Interested in what’s going on in the business world?

Why not explore the FT.Com database.  Not only can you read the  daily Financial Times paper (including North American, Middle East and Asian editions) but you can explore the rich content of the full FT. COM database – including business sector reports, market data, analyst comment and up to date news and views.

The FT database is searchable, enabling you to integrate FT content into your research, it also a fantastic resource for that all important future job interview when you need some background information on a company or sector. For first time access and you must initially register using your university email address at:  FT.COM

Access FT.com through the library website for the best experience.

Are you working on your dissertation or Honours’ Project?

The Library has lots of useful resources that can help you with your dissertation or Honours’ Project.

Planning your search strategy

We have a range of books that can help you get started with your literature review and with your dissertation or project more generally (for example here, here and here).  Additionally our online training package SMILE has lots of tips that will improve the quality of your research. Continue reading

Harvard Referencing Guide – Update Jan 2017

The Library has updated the Harvard Referencing Guide to expand the guidance on using in text citations.

The referencing style is unchanged.  There is no change in how to compile your reference list and you will still choose the Harvard British Standard 2010 GCU Library output style in Refworks.

For more help contact your librarians.

 

NVivo for beginners available on Lynda.com

NVivo is qualitative data analysis software for researchers.  This course explores how to use NVivo Starter for collecting and analyzing text-based research data.

Nvivo software is available from the GCU app store to GCU staff and students.

To view the course go to the Library homepage and log into Lynda.com from the Database A-Z.  The first time you login you will be asked to fill in a short form. Search for Nvivo in the top bar and click on the course you require.

nvivocapture

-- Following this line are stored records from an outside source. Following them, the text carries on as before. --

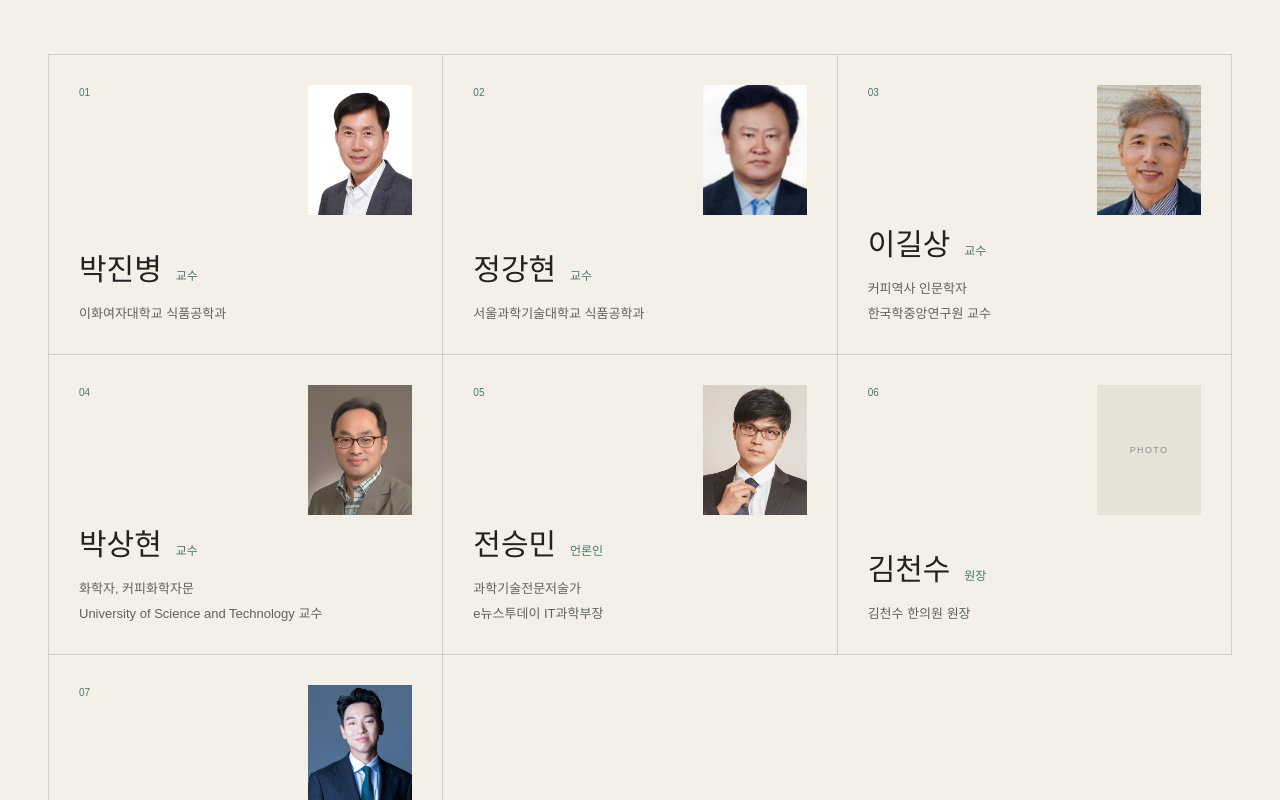
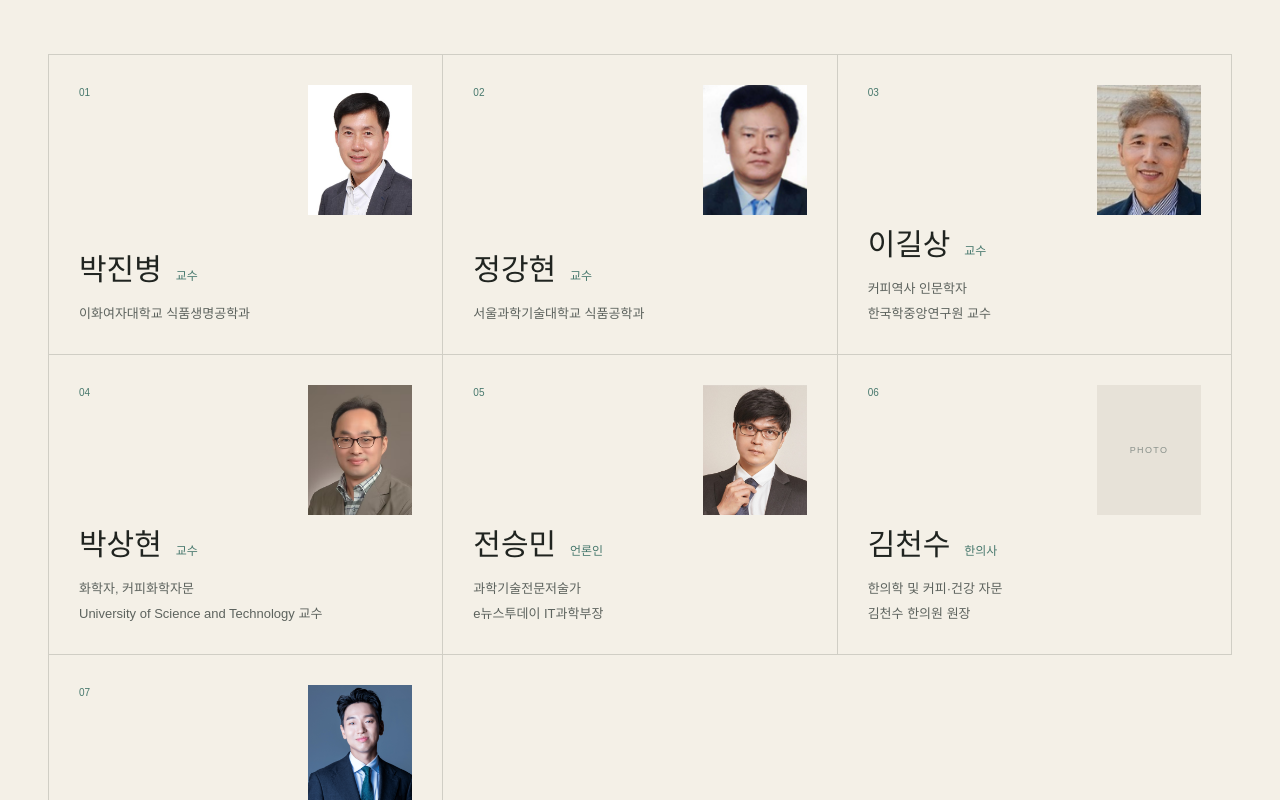
Before and after one commit to robusta-k/nangman-coffee-homepage, a Next.js app: page /advisors in a window 1280 px wide. Shown: the part 453-1253 px from the top of the page. Built offline with nearby package versions, Linux system fonts and the light colour scheme.

Commit message:
자문위원프로필 변경

```diff
--- a/app/director/page.tsx
+++ b/app/director/page.tsx
@@ -45,7 +45,7 @@ export default function DirectorPage() {
       <section className="director-publications" aria-labelledby="publications-heading">
         <h2 id="publications-heading">연구실적</h2>
         <ol className="publication-list">
-          {directorProfile.publications.map((publication) => (
+          {[...directorProfile.publications].sort((a, b) => b.date.localeCompare(a.date)).map((publication) => (
             <li key={publication.url}>
               <h3>
                 <span className="publication-badge">KCI 등재</span>{" "}
--- a/content/people.ts
+++ b/content/people.ts
@@ -71,7 +71,7 @@ export const advisors = [
   {
     name: "박진병",
     title: "교수",
-    details: ["이화여자대학교 식품공학과"],
+    details: ["이화여자대학교 식품생명공학과"],
     image: "/images/advisors/parkjb.jpg",
   },
   {
@@ -110,8 +110,8 @@ export const advisors = [
   },
   {
     name: "김천수",
-    title: "원장",
-    details: ["김천수 한의원 원장"],
+    title: "한의사",
+    details: ["한의학 및 커피·건강 자문", "김천수 한의원 원장"],
     image: null,
   },
   {
```
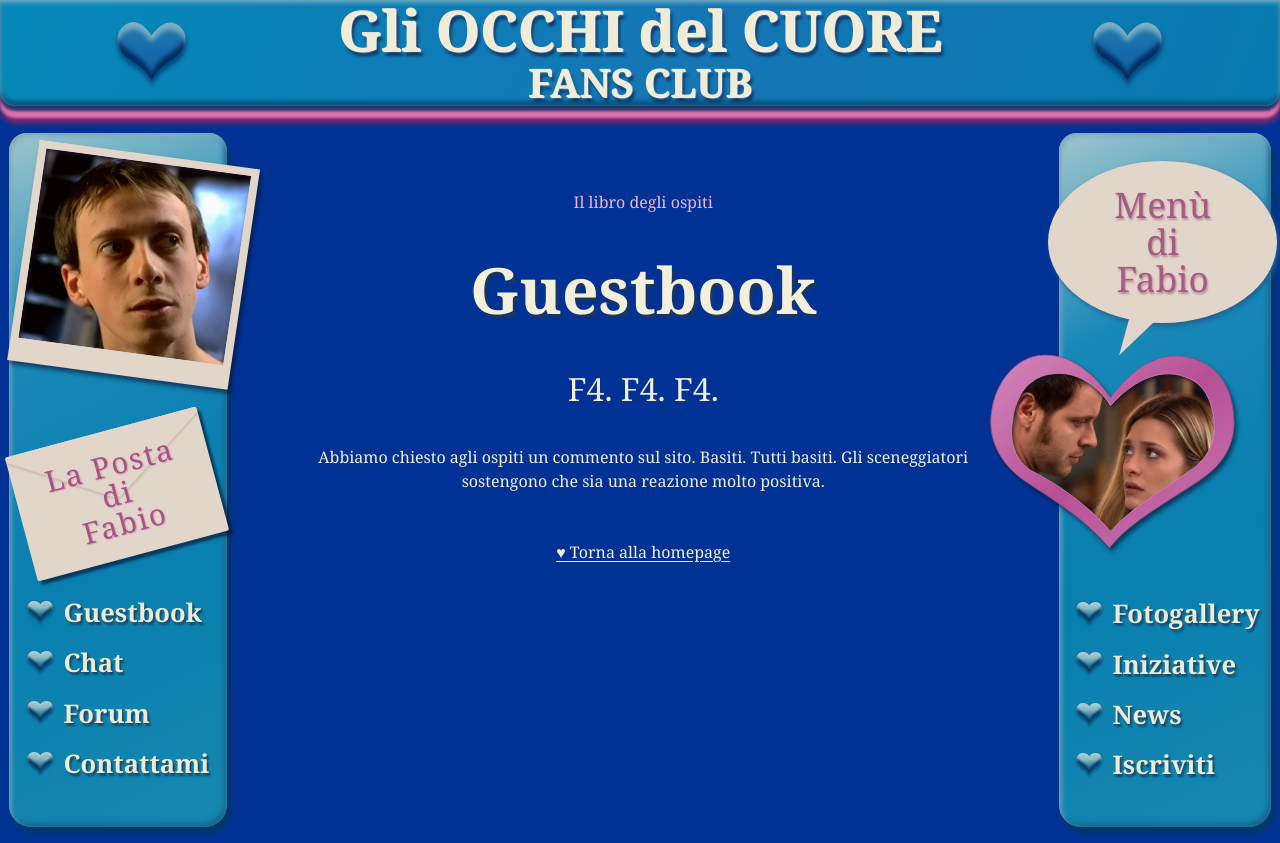
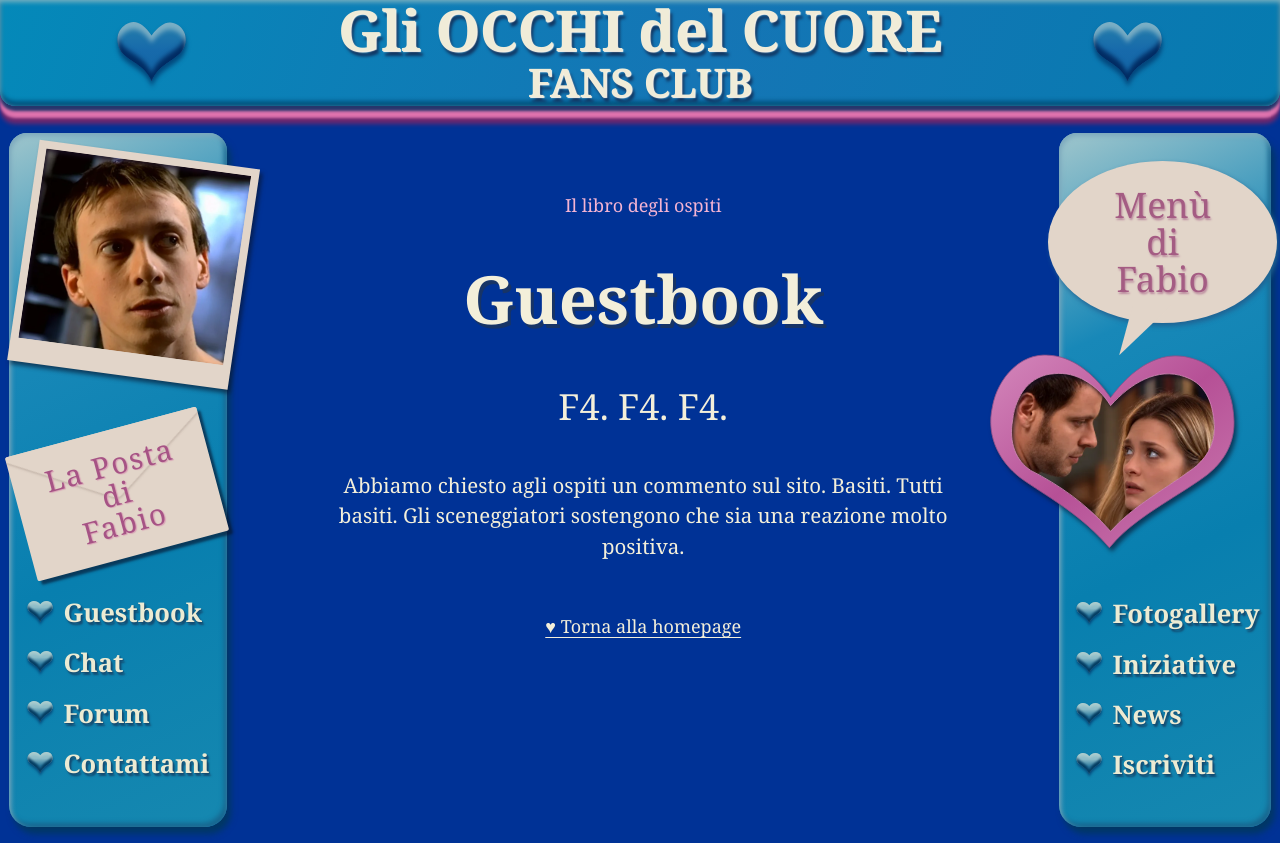
Before and after one commit to stassinari/occhi-del-cuore, a SvelteKit app: page /guestbook in a window 1280 px wide. Built offline with nearby package versions, Linux system fonts and the light colour scheme.

Commit message:
ultimi ritocchi

```diff
--- a/src/app.css
+++ b/src/app.css
@@ -27,17 +27,19 @@ main { min-width: 0; min-height: 0; outline: none; }
 }
 .skip-link:focus { position: fixed; top: 1rem; left: 1rem; z-index: 10; background: var(--background-color); padding: 1rem; }
 .section-page {
-  min-height: 100%; padding: clamp(1.5rem, 4vw, 4rem);
+  min-height: 100%;
+  padding: clamp(1.5rem, 4vw, 4rem) clamp(1.5rem, 7vw, 7rem);
   text-align: center; background: var(--background-color);
 }
-.section-page h1 { font-size: clamp(2rem, 5vw, 4rem); margin: .5em 0; text-shadow: 3px 4px #173466; overflow-wrap: anywhere; }
-.eyebrow { color: #f4b4d3; }
-.construction { font-size: clamp(1.4rem, 3vw, 2rem); }
+.section-page h1 { font-size: clamp(2.25rem, 5.2vw, 4.25rem); margin: .5em 0; text-shadow: 3px 4px #173466; overflow-wrap: anywhere; }
+.eyebrow { color: #f4b4d3; font-size: 1.125rem; }
+.construction { font-size: clamp(1.6rem, 3.3vw, 2.25rem); }
 .section-page p { line-height: 1.5; }
-.home-link { display: inline-block; margin-top: 2rem; text-underline-offset: .2em; }
+.section-page > p:not([class]) { font-size: clamp(1.25rem, 1.6vw, 1.625rem); }
+.home-link { display: inline-block; margin-top: 2rem; font-size: 1.125rem; text-underline-offset: .2em; }
 @media (max-width: 640px) {
   .site-frame { display: block; aspect-ratio: auto; }
   .site-body { grid-template-columns: 1fr 1fr; padding-top: 18px; }
   main { grid-column: 1 / -1; grid-row: 1; }
-  .section-page { min-height: 390px; }
+  .section-page { min-height: 390px; padding-inline: 1.5rem; }
 }
--- a/vite.config.ts
+++ b/vite.config.ts
@@ -3,5 +3,7 @@ import { sveltekit } from '@sveltejs/kit/vite';
 import { defineConfig } from 'vite';
 
 export default defineConfig({
+  server: { host: '127.0.0.1', port: 5173, strictPort: true },
+  preview: { host: '127.0.0.1', port: 4173, strictPort: true },
   plugins: [sveltekit({ adapter: adapter() })]
 });
```
Also changed, not shown: 1 other file (tests, documents, lock files or other folders).
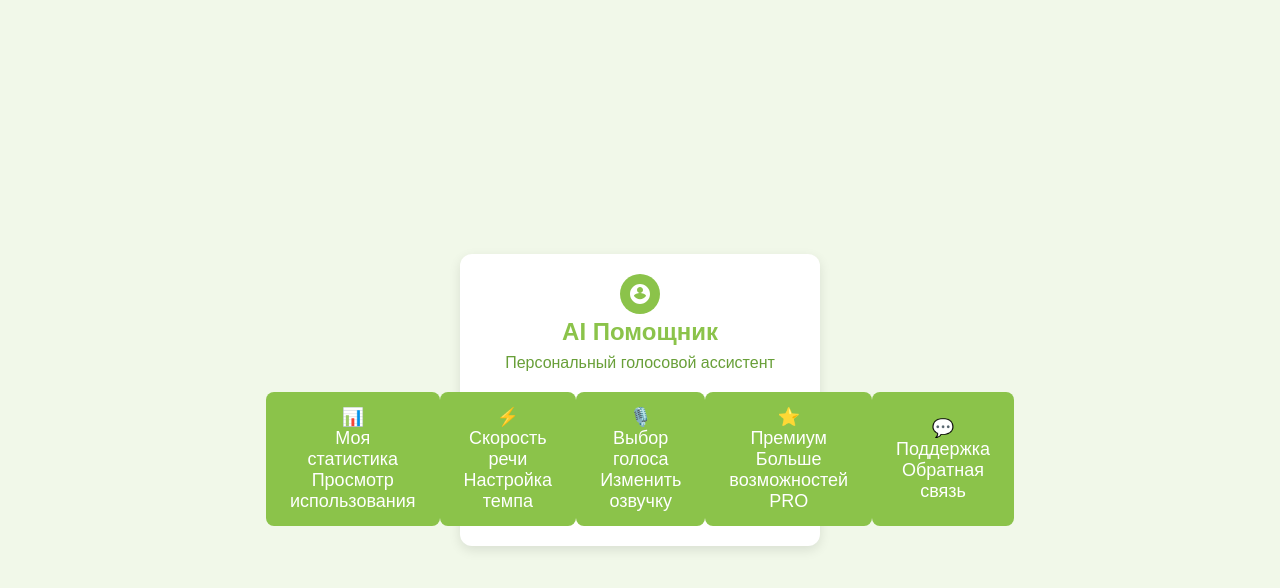
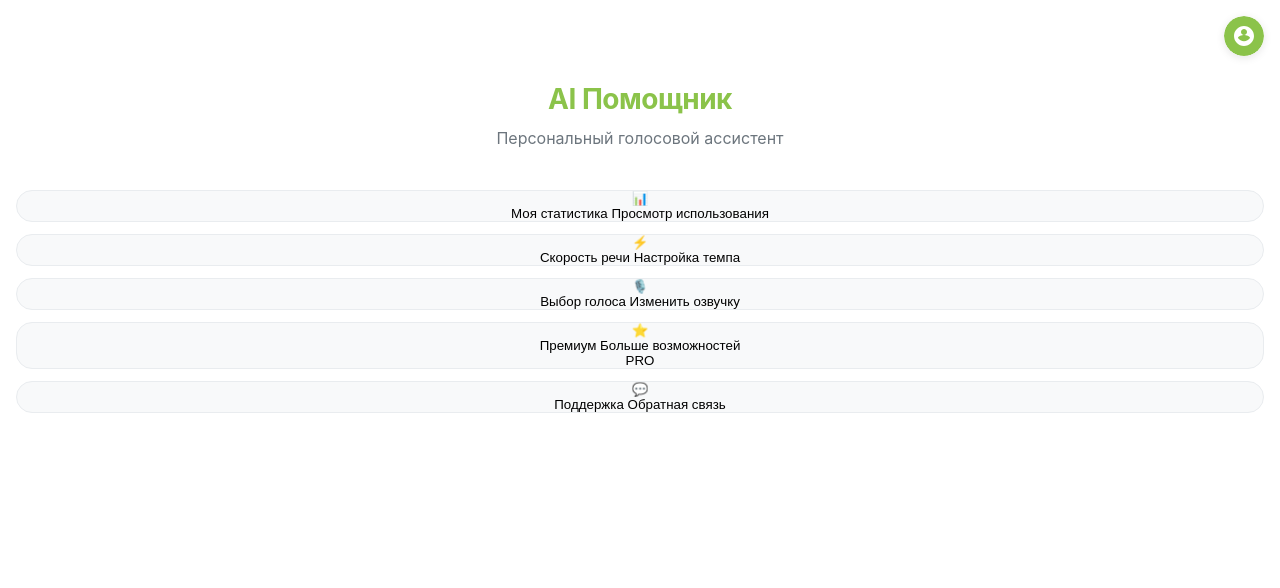
Before and after one commit to VladPolbennikov/miniapp, a plain HTML site: page index.html in a window 1280 px wide. Drawn offline with Linux system fonts and the light colour scheme; a script that the page names is missing.

Commit message:
Refactor styles for Telegram Mini App design
Updated CSS variables for Telegram Mini App design and adjusted styling for various elements.

```diff
--- a/style.css
+++ b/style.css
@@ -1,74 +1,104 @@
-/* style.css */
+/* style.css - Telegram Mini App Design */
+
 :root {
-  --main-color: #8BC34A;
-  --dark-color: #689F38;
-  --light-color: #F1F8E9;
-  --text-color: #333;
+    --tg-bg-color: #ffffff;
+    --tg-text-color: #000000;
+    --tg-hint-color: #999999;
+    --tg-button-color: #40a7e3;
+    --tg-button-text-color: #ffffff;
+
+    --primary-color: #8BC34A;
+    --primary-dark: #689F38;
+    --premium-color: #FFD700;
+    --premium-dark: #FFA000;
+    --danger-color: #FF5722;
+    --surface-color: #f8f9fa;
+    --border-color: #e9ecef;
+    --text-secondary: #6c757d;
+    --shadow: rgba(0, 0, 0, 0.1);
+    --shadow-hover: rgba(0, 0, 0, 0.15);
 }
 
 * {
     box-sizing: border-box;
     margin: 0;
     padding: 0;
-  font-family: Arial, sans-serif;
 }
 
 body {
-  background-color: var(--light-color);
-  color: var(--text-color);
-  display: flex;
-  justify-content: center;
-  align-items: center;
-  min-height: 100vh;
-  padding: 10px;
+    font-family: -apple-system, BlinkMacSystemFont, 'Segoe UI', Roboto, Arial, sans-serif;
+    background-color: var(--tg-bg-color);
+    color: var(--tg-text-color);
+    line-height: 1.4;
+    padding: 0;
+    margin: 0;
+    overflow-x: hidden;
+}
+
+.dark-theme {
+    --tg-bg-color: #17212b;
+    --tg-text-color: #ffffff;
+    --surface-color: #242f3d;
+    --border-color: #384457;
+    --text-secondary: #8391a3;
+    --shadow: rgba(0, 0, 0, 0.3);
 }
 
 .container {
-  background: white;
-  border-radius: 12px;
-  box-shadow: 0 4px 12px rgba(0,0,0,0.1);
+    max-width: 100%;
+    padding: 20px 16px;
+    min-height: 100vh;
+    position: relative;
+}
+
+.avatar {
+    position: absolute;
+    top: 16px;
+    right: 16px;
+    width: 40px;
+    height: 40px;
+    border-radius: 50%;
+    overflow: hidden;
+    box-shadow: 0 2px 8px var(--shadow);
+    z-index: 10;
+}
+
+.avatar img {
     width: 100%;
-  max-width: 360px;
-  padding: 20px;
+    height: 100%;
+    object-fit: cover;
+}
+
+header {
     text-align: center;
+    margin: 60px 0 40px;
 }
 
 header h1 {
-  color: var(--main-color);
-  font-size: 24px;
+    font-size: 28px;
+    font-weight: 700;
+    color: var(--primary-color);
     margin-bottom: 8px;
+    letter-spacing: -0.5px;
 }
 
 header p {
-  color: var(--dark-color);
-  margin-bottom: 20px;
+    font-size: 16px;
+    color: var(--text-secondary);
+    font-weight: 400;
 }
 
 main {
     display: flex;
-  justify-content: center;
+    flex-direction: column;
+    gap: 12px;
+    padding-bottom: 20px;
 }
 
-button {
-  background-color: var(--main-color);
-  border: none;
-  border-radius: 8px;
-  color: white;
+.btn {
+    background: var(--surface-color);
+    border: 1px solid var(--border-color);
+    border-radius: 16px;
+    padding: 0;
     cursor: pointer;
-  font-size: 18px;
-  padding: 14px 24px;
-  transition: background-color 0.2s;
-}
-
-button:hover {
-  background-color: var(--dark-color);
-}
-
-footer {
-  margin-top: 20px;
-}
-
-footer small {
-  color: var(--dark-color);
-  font-size: 12px;
-}
+    transition: all 0.2
```
Lines whose indentation alone changed are shown as unchanged.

Lynda.com is a comprehensive set of online learning resources that can be utilised by all GCU students and staff to build business, software, technology and creative skills.

Accessing Lynda.com quick guide.